• **Records contained in a dataset**
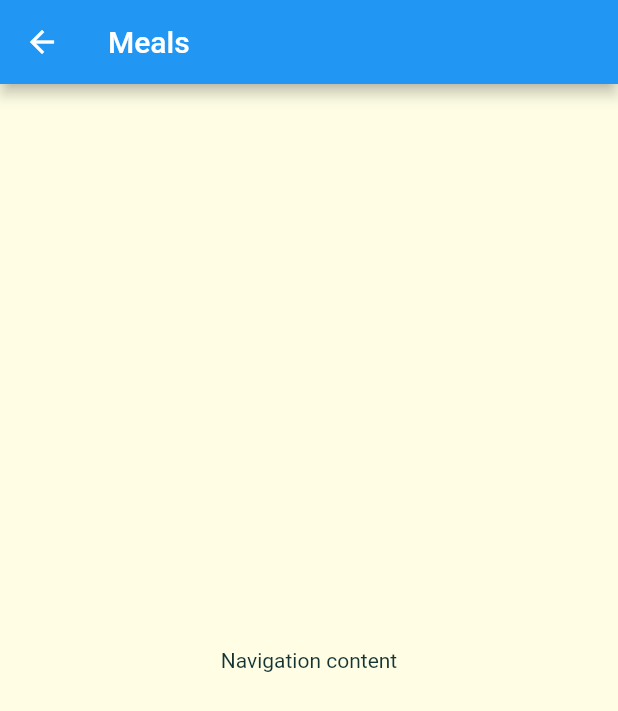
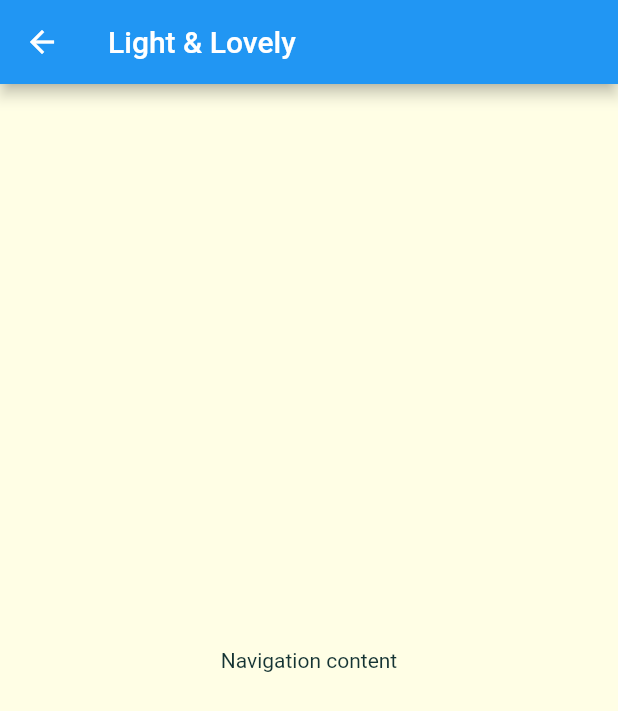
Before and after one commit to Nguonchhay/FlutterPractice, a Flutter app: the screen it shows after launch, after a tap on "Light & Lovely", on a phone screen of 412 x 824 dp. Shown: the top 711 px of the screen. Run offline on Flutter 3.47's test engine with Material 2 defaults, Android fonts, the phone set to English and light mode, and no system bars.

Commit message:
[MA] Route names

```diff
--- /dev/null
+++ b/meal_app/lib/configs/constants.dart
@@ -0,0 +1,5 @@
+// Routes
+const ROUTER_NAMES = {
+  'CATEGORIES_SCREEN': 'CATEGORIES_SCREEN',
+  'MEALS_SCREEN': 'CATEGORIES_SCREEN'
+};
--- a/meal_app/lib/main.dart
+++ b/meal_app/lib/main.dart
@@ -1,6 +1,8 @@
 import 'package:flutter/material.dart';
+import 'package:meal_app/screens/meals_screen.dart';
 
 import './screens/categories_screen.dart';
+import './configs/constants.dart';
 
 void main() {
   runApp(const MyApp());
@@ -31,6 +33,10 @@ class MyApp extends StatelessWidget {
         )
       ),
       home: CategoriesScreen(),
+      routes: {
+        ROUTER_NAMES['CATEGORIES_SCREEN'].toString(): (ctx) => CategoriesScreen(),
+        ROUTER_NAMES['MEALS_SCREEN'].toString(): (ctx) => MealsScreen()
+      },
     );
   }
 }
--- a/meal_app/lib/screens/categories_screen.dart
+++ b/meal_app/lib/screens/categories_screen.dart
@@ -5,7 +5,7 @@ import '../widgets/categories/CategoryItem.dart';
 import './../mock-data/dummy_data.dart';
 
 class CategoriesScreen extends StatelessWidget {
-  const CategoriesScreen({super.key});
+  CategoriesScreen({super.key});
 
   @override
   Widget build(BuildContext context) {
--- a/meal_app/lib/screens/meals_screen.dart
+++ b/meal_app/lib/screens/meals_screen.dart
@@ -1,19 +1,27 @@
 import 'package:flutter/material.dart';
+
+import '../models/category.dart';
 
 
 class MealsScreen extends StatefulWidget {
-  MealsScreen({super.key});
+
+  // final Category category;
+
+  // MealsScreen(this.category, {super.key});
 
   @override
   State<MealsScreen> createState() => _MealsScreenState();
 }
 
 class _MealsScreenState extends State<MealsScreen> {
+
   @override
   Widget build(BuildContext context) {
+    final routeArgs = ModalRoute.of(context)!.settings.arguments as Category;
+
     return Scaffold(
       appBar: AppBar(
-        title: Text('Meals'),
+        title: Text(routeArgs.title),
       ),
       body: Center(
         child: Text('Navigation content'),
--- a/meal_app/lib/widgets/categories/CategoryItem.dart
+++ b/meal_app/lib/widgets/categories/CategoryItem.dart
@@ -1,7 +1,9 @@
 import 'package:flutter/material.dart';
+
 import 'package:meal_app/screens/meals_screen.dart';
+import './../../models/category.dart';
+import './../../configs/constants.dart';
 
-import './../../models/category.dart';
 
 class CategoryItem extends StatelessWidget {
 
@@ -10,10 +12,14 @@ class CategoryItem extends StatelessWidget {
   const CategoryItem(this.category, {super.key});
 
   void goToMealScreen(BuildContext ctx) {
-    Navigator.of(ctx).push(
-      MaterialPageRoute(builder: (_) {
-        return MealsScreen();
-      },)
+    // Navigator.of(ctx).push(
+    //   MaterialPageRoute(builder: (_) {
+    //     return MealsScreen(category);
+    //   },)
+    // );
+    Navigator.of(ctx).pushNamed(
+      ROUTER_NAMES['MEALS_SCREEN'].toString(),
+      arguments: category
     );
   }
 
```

* * *

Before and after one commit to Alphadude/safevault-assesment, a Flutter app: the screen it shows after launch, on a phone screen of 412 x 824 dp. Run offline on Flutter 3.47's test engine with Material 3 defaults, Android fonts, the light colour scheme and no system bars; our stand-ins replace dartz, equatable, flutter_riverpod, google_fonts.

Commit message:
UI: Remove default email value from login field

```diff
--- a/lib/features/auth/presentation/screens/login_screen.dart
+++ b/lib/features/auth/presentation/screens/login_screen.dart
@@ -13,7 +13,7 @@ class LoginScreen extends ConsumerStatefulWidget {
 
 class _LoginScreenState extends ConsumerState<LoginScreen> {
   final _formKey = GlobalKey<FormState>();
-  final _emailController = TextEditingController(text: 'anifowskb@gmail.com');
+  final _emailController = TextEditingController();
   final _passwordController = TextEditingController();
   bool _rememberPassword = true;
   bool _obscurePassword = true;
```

• **ACTIVITY**
Go over the data and return every line that includes the word "CategoriesScreen".

• **SOLUTION TO THE EXERCISE**
       home: CategoriesScreen(),
+        ROUTER_NAMES['CATEGORIES_SCREEN'].toString(): (ctx) => CategoriesScreen(),
 class CategoriesScreen extends StatelessWidget {
-  const CategoriesScreen({super.key});
+  CategoriesScreen({super.key});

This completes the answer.